One of the first steps to addressing bias is education. That’s why in this article we’ll break down why bias in recruiting is a bad thing, how you can avoid it, and the most common types of bias to look out for.
Bias goes directly against values like diversity, inclusion and equity. It hurts people and leads to systemic problems of prejudice and discrimination in our society. It is also bad for companies, because diversity is crucial to innovation, better results and better reputations in the industry. According to a McKinsey study, companies who rate highly for gender diversity on executive teams were 25 percent more likely to have above-average profitability than companies who didn’t, while Harvard Business Review found that diverse companies are 70% more likely to capture new markets.
That makes it obvious your hiring process needs to be as bias-free as possible.
Once you know bias is terrible for your company, terrible for society, and ever-present, you might start feeling overwhelmed. But the good news is there’s a lot of ways you can tackle bias head-on to ensure it doesn’t rear its ugly head in your organization! Tactics such as hiring different perspectives, defining inclusivity goals, making decisions on data rather than feelings and ensuring that a hiring team has as many people in it as possible will all help you avoid bias in recruiting. Check out our guide to reducing bias in the hiring process for more information.
It’s time to talk specifics. One of the most important ways you can reduce bias in your hiring process is by knowing what to look out for, and how to guard against it. We’ll break down some of the most common types of bias that pop up during the hiring process so that your team can tackle them.
Social discrimination occurs when you judge someone based on their gender, cultural background, race, sexuality and other important characteristics, due to preconceived notions that you have about that group. This is a massive part of the diversity issue in companies and needs to be closely guarded against. Unlearning social biases is a lifelong process so it’s important that instead of beating yourself up about it, you work on it - every day!
DON’T: Make hiring decisions based on someone’s name and perceived cultural background.
DO: Offer anti-bias training company-wide with a skilled organization.
Confirmation bias is when you unconsciously look for information which supports your first impression of the candidate. This is a tricky bias to look out for because it often occurs with positive feelings, which is not what we associate with bias. Nevertheless, it results in a biased impression of your candidate. For example, you might decide that a candidate is smart because you’re impressed by the university they attended and ask leading questions which try to confirm that impression for you.
DON’T: Make your mind up based on one detail about the candidate.
DO: Stick to your structured interview questions.
Sometimes also called affinity bias, familiarity bias is when you prefer a candidate whom you share some experience with. Perhaps you went to the same university or you’ve worked for the same company in the past; perhaps you have a friend in common or both support the same football team. But the problem is that you’re hiring someone based on their similarity to you, which has nothing to do with how well they’ll perform in the role.
DON’T: Treat an interview like a fun chat about how much you have in common.
DO: Consciously note attributes and interests you have in common with candidates to differentiate between them and the objective details you need to judge.

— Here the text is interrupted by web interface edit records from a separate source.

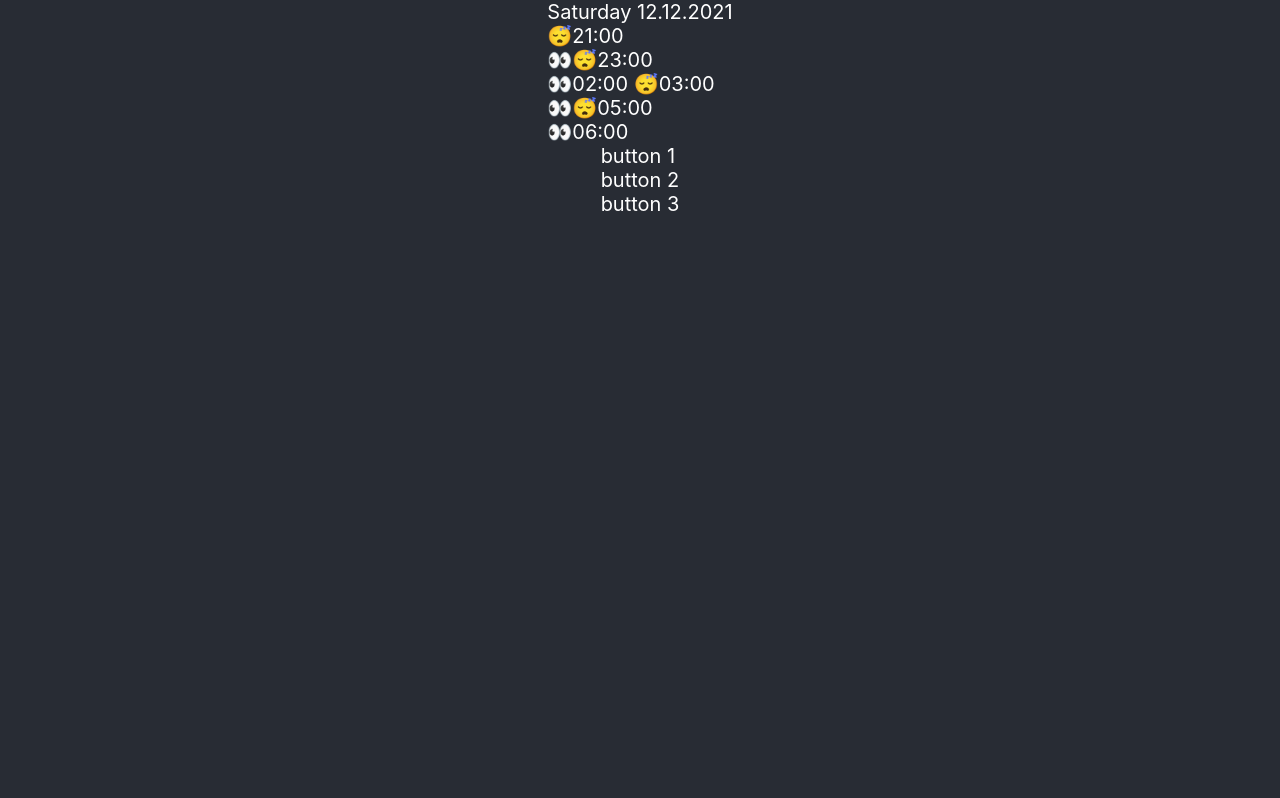
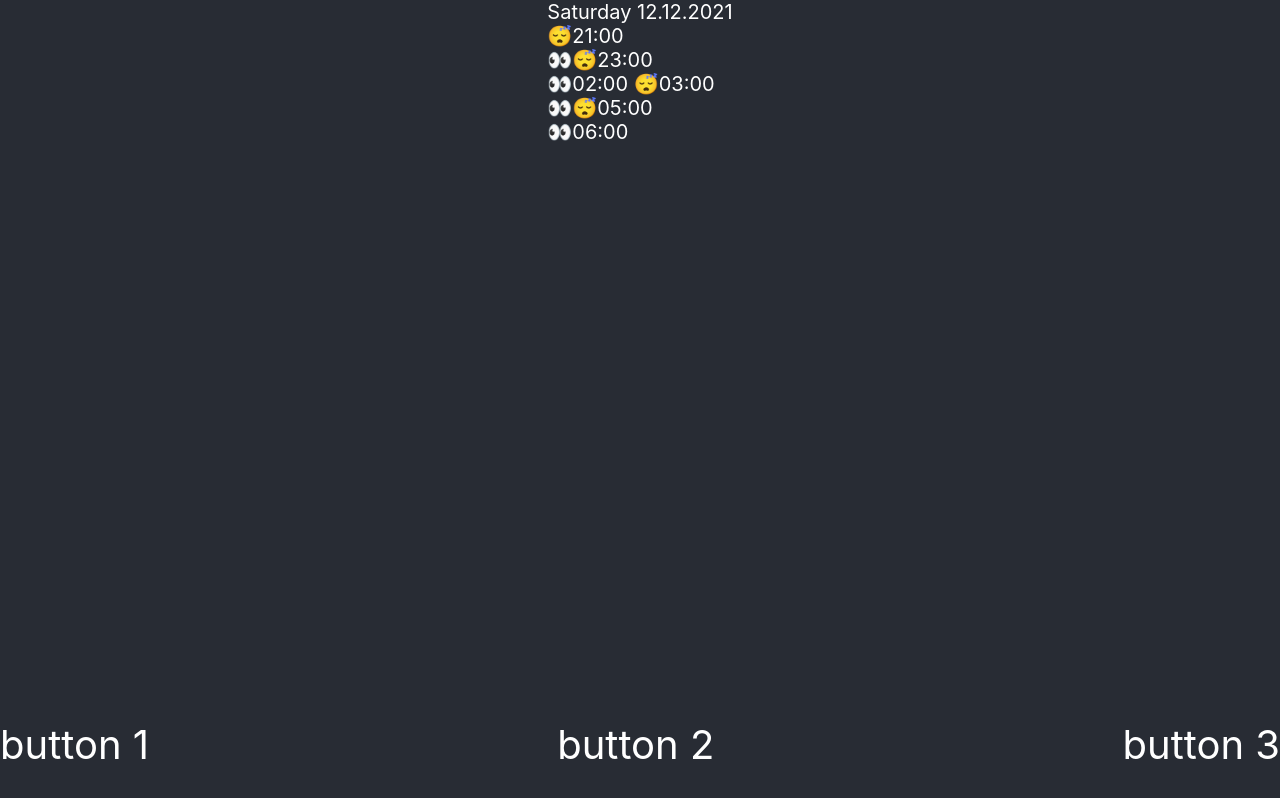
Before and after one commit to tommiseppanen/zzz-tracker, a React (Create React App) app: page / in a window 1280 px wide. Built offline with nearby package versions, Linux system fonts and the light colour scheme.

Commit message:
Basic styles for ActionBar

```diff
--- a/src/components/ActionBar.css
+++ b/src/components/ActionBar.css
@@ -1,3 +1,13 @@
 .action-bar {
-    height: 10vh;
+  height: 10vh;
+  width: 100vw;
+  display: flex;
+  flex-direction: row;
+  justify-content: space-between;
+  position: absolute;
+  bottom: 0;
 }
+
+.action-bar__button {
+  font-size: 5vh;
+}
--- a/src/components/ActionBar.tsx
+++ b/src/components/ActionBar.tsx
@@ -1,12 +1,13 @@
 import * as React from 'react';
+import './ActionBar.css';
 
 const ActionBar: React.FC = () => {
   const [count, setCount] = React.useState(0);
   return (
     <div className="action-bar">
-      <div><span>button 1</span></div>
-      <div><span>button 2</span></div>
-      <div><span>button 3</span></div>
+      <div className="action-bar__button"><span>button 1</span></div>
+      <div className="action-bar__button"><span>button 2</span></div>
+      <div className="action-bar__button"><span>button 3</span></div>
     </div>
   );
 };
```
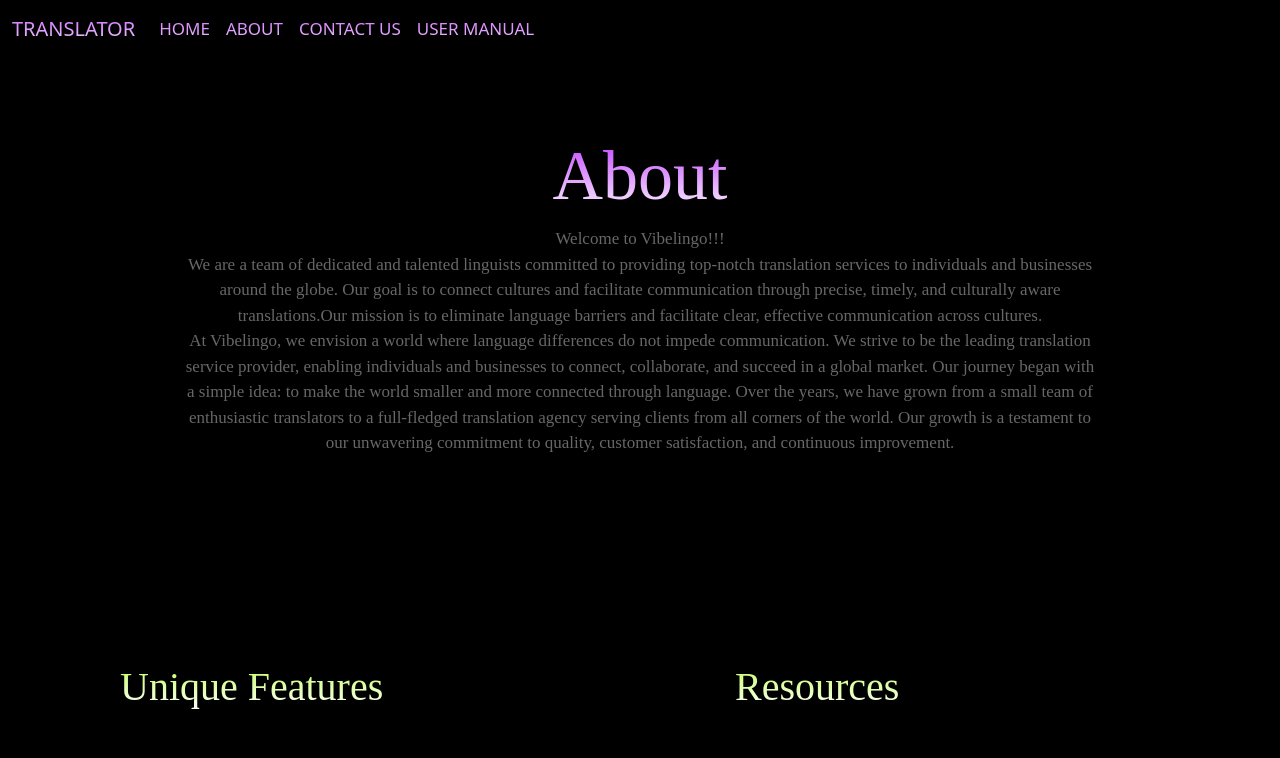
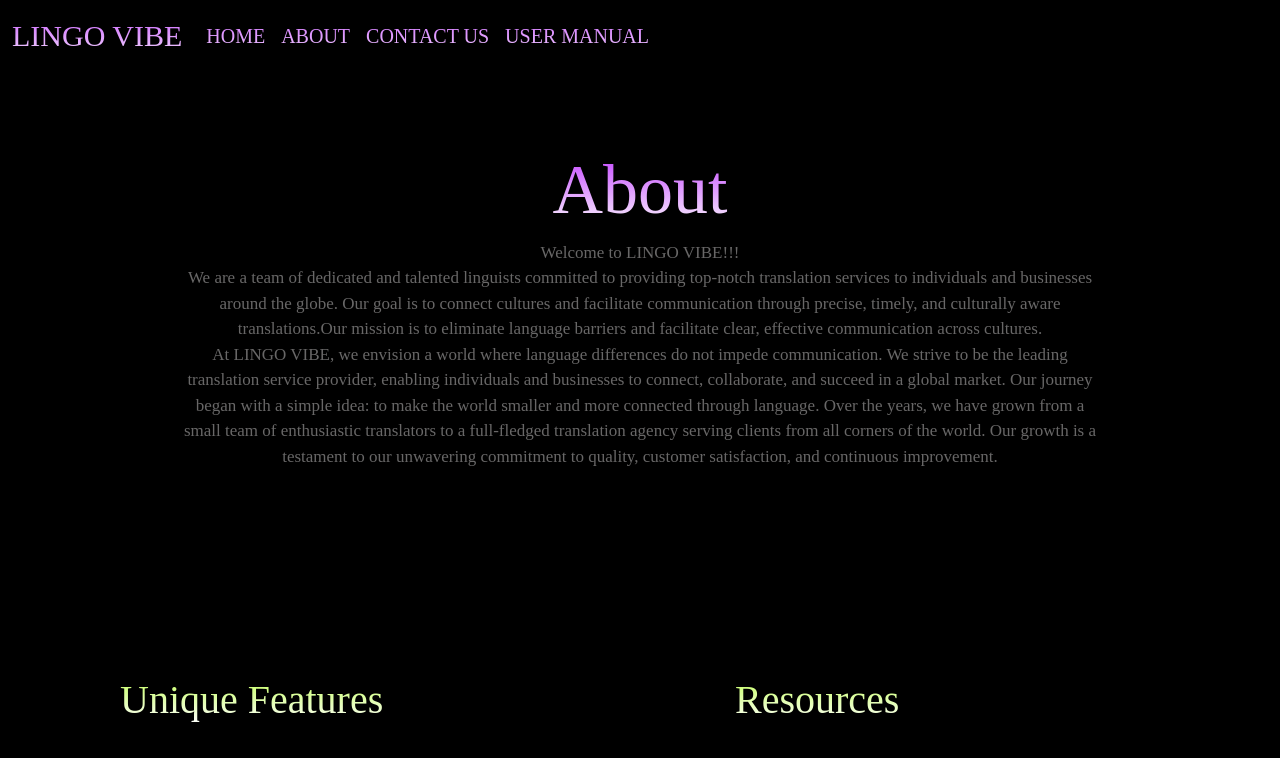
Before and after one commit to Meghs21/Hackathon_Translator, a website: page tempelates/about.hbs in a window 1280 px wide. Shown: the top 758 px of the page. Drawn offline with nearby package versions, Linux system fonts and the light colour scheme; files that its build step writes are made by us from their sources.

Commit message:
Update about.hbs

```diff
--- a/tempelates/about.hbs
+++ b/tempelates/about.hbs
@@ -6,11 +6,20 @@
     <title>About</title>
     <link href="https://cdn.jsdelivr.net/npm/bootstrap@5.3.3/dist/css/bootstrap.min.css" rel="stylesheet" integrity="sha384-QWTKZyjpPEjISv5WaRU9OFeRpok6YctnYmDr5pNlyT2bRjXh0JMhjY6hW+ALEwIH" crossorigin="anonymous">
     <link rel="stylesheet" href="css/about.css">
+    <style>
+      .main{
+        font-size: 30px;
+      }
+      .nav-link{
+        font-size: 20px;
+        font-family: 'Poppins';
+      }
+    </style>
   </head>
   <body>
  <nav class="navbar navbar-expand-lg bg-body-tertiary">
         <div class="container-fluid">
-          <a class="navbar-brand" href="#">TRANSLATOR</a>
+          <a class="navbar-brand main" href="#" style="font-family: 'POPPINS';">LINGO VIBE</a>
           <button class="navbar-toggler" type="button" data-bs-toggle="collapse" data-bs-target="#navbarSupportedContent" aria-controls="navbarSupportedContent" aria-expanded="false" aria-label="Toggle navigation">
             <span class="navbar-toggler-icon"></span>
           </button>
@@ -37,9 +46,9 @@
       <br>
       <div class="container hidden upper">
         <h1>About</h1>
-        <p>Welcome to Vibelingo!!!<br>
+        <p>Welcome to LINGO VIBE!!!<br>
           We are a team of dedicated and talented linguists committed to providing top-notch translation services to individuals and businesses around the globe. Our goal is to connect cultures and facilitate communication through precise, timely, and culturally aware translations.Our mission is to eliminate language barriers and facilitate clear, effective communication across cultures. <br>
-           At Vibelingo, we  envision a world where language differences do not impede communication. We strive to be the leading translation service provider, enabling individuals and businesses to connect, collaborate, and succeed in a global market.
+           At LINGO VIBE, we  envision a world where language differences do not impede communication. We strive to be the leading translation service provider, enabling individuals and businesses to connect, collaborate, and succeed in a global market.
            Our journey began with a simple idea: to make the world smaller and more connected through language. Over the years, we have grown from a small team of enthusiastic translators to a full-fledged translation agency serving clients from all corners of the world. Our growth is a testament to our unwavering commitment to quality, customer satisfaction, and continuous improvement.
            <br>
            </p>
@@ -67,7 +76,7 @@
 
             Whether you're a first-time user or a seasoned professional, our resources are here to support you in navigating the world of speech translation and language services.
             We also have a user manual from which we can refer to certain components for your learning process.
-            At Vibelingo, we provide a comprehensive range of resources designed to support and enrich your experience. Whether you're looking for information, tools, or support, we’ve got you covered.
+            At LINGO VIBE, we provide a comprehensive range of resources designed to support and enrich your experience. Whether you're looking for information, tools, or support, we’ve got you covered.
 
             </p>
           </div>
```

Recency bias occurs when you consistently prefer the people you spoke to more recently. Perhaps you like them better because they are fresher in your mind or perhaps you were more settled in the hiring process by the time you got to their interview. But whatever the reason, recency bias means that the candidate is chosen because of their spot in the interview stream, and not because of their skills and qualifications.
DON’T: Choose one candidate over another because you remember them better.
DO: Keep detailed notes for each candidate so you can compare them no matter how long ago the interview was.
Conformity bias occurs when you follow the rest of the group rather than making up your own mind as an individual. Sometimes it is also called “groupthink” and it can swing in both positive and negative directions: for example, everyone but you thinks a candidate is perfect for the role, or everyone else doesn’t like a candidate you think shows promise. For the most part, having more than one person make decisions is a great way to reduce bias in hiring, but the danger of conformity bias means you have to be on alert. Ensure that you are coming up with your own opinion and not following the group.
DON’T: Ask someone else what they think before noting down your own opinion.
DO: Ask everyone involved in the hiring committee to write down their thoughts before sharing them with the group, so you can compare original impressions without people changing their minds.
There’s only so many ways we, as people, can avoid bias in recruiting. But relying on HiPeople’s data-driven insights and objective results offers an accurate way to hire the right person every time, and make your workplace more diverse and inclusive. Book a demo today.